=== ASSIGNMENT ===
Return all lines in the data where the string "address" can be found.

=== DATASET ENTRIES ===
================================

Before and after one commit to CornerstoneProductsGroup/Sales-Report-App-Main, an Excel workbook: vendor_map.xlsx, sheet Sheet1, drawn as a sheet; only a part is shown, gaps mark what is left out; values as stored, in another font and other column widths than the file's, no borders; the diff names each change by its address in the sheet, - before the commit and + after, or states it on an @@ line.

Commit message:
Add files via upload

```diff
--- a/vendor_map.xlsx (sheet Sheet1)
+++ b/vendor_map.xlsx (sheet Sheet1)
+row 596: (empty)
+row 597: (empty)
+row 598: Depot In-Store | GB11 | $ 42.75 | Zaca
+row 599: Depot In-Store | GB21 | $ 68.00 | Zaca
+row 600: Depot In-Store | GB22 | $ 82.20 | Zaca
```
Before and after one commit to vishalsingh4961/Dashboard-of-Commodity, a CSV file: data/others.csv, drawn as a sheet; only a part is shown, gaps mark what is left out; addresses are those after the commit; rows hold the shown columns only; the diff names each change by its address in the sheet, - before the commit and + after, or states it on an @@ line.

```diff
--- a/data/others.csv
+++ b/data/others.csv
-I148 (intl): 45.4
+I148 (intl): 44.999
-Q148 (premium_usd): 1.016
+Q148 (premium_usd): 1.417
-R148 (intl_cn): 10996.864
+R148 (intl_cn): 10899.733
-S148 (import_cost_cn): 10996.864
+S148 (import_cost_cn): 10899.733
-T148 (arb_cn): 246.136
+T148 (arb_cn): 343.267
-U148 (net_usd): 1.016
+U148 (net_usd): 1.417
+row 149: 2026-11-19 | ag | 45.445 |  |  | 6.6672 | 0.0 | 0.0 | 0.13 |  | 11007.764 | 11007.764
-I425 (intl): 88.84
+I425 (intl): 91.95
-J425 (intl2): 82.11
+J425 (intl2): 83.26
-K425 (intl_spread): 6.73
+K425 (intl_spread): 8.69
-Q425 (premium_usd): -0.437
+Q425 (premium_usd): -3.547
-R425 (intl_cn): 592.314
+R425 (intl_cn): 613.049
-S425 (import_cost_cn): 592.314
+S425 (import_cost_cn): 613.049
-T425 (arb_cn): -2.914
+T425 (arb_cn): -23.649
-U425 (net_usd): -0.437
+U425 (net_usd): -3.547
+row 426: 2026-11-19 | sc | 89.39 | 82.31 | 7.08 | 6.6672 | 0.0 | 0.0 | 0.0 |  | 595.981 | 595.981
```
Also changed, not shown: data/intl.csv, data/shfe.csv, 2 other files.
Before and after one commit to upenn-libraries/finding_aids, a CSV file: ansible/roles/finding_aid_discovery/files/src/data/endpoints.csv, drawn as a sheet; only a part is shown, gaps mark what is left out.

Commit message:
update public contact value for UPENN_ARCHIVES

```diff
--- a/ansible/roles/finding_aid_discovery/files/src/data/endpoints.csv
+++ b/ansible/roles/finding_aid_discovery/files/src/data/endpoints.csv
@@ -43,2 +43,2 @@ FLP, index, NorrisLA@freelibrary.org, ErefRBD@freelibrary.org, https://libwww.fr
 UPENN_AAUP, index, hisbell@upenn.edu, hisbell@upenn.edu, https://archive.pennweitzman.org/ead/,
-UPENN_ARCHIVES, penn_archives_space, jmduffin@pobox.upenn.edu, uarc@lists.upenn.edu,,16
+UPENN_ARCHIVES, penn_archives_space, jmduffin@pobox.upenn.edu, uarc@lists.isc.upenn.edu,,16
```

================================

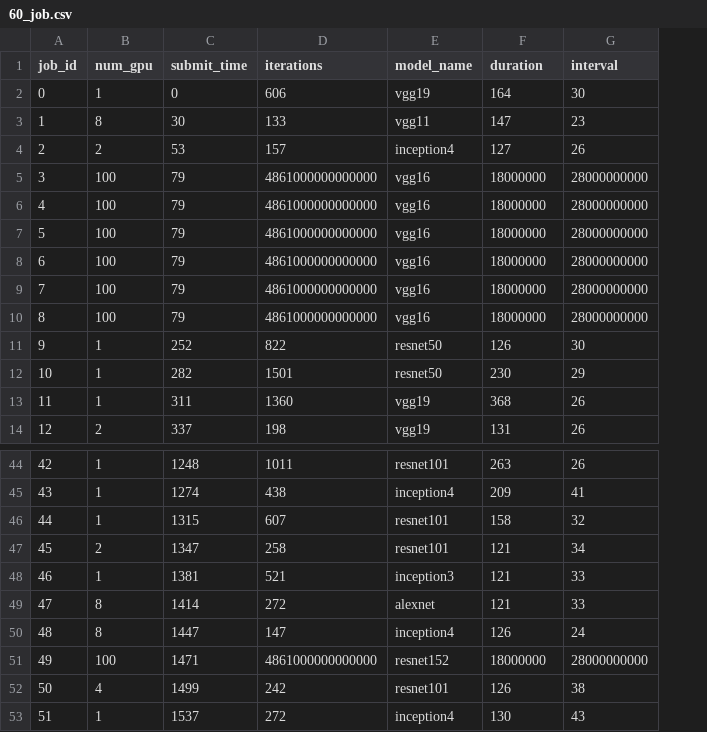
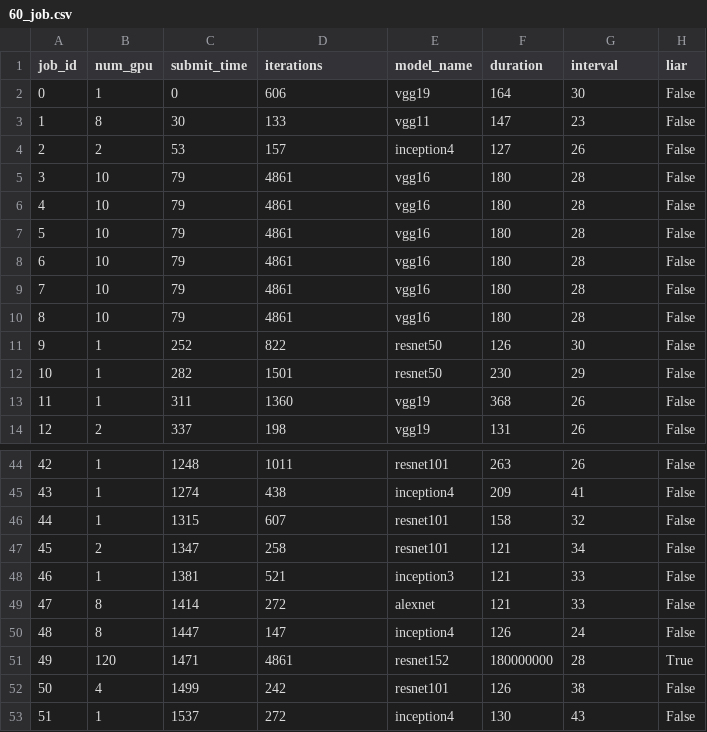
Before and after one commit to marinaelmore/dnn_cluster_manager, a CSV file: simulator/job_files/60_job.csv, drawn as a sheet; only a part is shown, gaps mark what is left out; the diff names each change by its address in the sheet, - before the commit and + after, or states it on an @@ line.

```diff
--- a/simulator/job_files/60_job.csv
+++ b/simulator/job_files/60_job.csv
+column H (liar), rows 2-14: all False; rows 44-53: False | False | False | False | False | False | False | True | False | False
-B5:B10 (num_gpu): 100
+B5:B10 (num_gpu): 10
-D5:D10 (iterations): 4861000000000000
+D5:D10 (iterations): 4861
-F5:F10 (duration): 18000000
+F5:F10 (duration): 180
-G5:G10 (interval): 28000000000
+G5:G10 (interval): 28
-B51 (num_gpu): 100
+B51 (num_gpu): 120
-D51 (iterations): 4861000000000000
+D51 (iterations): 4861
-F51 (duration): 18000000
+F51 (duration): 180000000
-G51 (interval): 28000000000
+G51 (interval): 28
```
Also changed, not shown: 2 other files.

================================

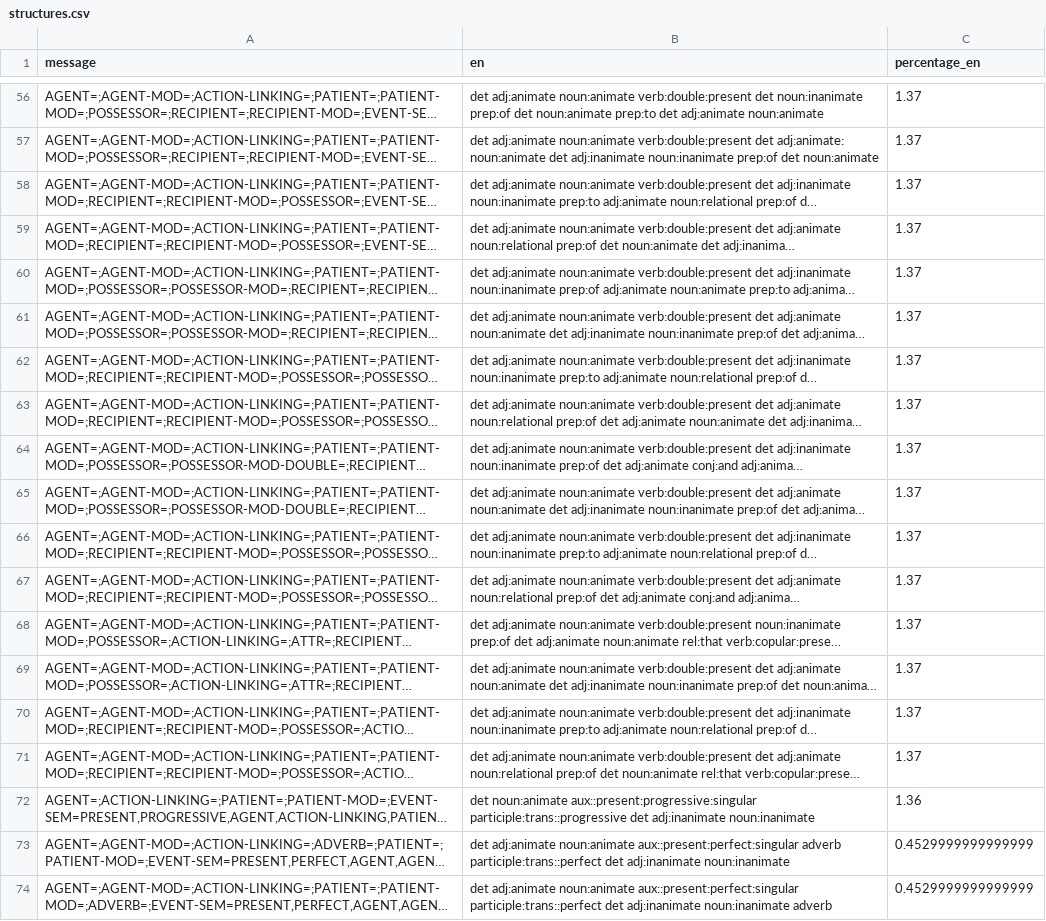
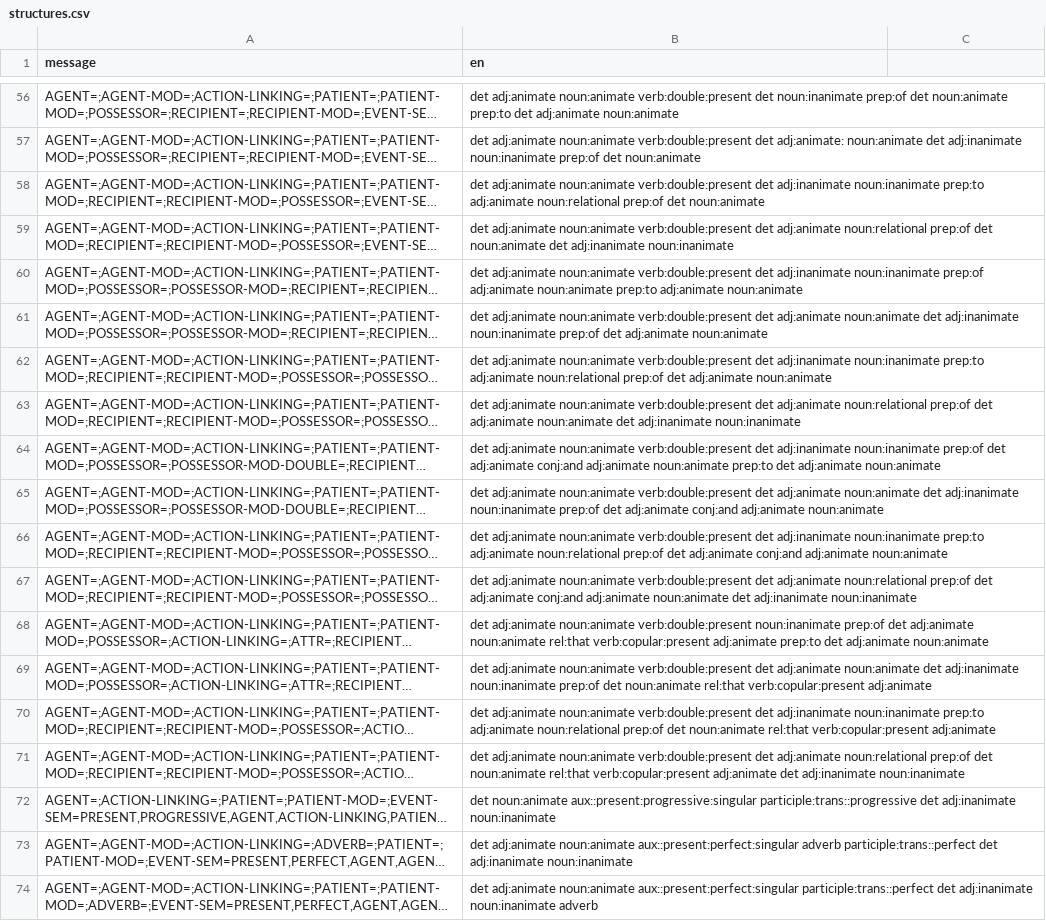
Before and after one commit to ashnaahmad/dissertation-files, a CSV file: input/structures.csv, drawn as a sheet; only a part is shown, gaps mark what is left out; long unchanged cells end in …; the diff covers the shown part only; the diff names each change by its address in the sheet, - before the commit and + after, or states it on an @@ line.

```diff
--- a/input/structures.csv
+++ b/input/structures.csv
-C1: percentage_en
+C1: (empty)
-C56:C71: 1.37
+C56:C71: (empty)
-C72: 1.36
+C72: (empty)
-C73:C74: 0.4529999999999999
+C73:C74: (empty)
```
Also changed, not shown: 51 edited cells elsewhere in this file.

================================

=== TASK ANSWER ===
Before and after one commit to CornerstoneProductsGroup/Sales-Report-App-Main, an Excel workbook: vendor_map.xlsx, sheet Sheet1, drawn as a sheet; only a part is shown, gaps mark what is left out; values as stored, in another font and other column widths than the file's, no borders; the diff names each change by its address in the sheet, - before the commit and + after, or states it on an @@ line.
Before and after one commit to vishalsingh4961/Dashboard-of-Commodity, a CSV file: data/others.csv, drawn as a sheet; only a part is shown, gaps mark what is left out; addresses are those after the commit; rows hold the shown columns only; the diff names each change by its address in the sheet, - before the commit and + after, or states it on an @@ line.
Before and after one commit to marinaelmore/dnn_cluster_manager, a CSV file: simulator/job_files/60_job.csv, drawn as a sheet; only a part is shown, gaps mark what is left out; the diff names each change by its address in the sheet, - before the commit and + after, or states it on an @@ line.
Before and after one commit to ashnaahmad/dissertation-files, a CSV file: input/structures.csv, drawn as a sheet; only a part is shown, gaps mark what is left out; long unchanged cells end in …; the diff covers the shown part only; the diff names each change by its address in the sheet, - before the commit and + after, or states it on an @@ line.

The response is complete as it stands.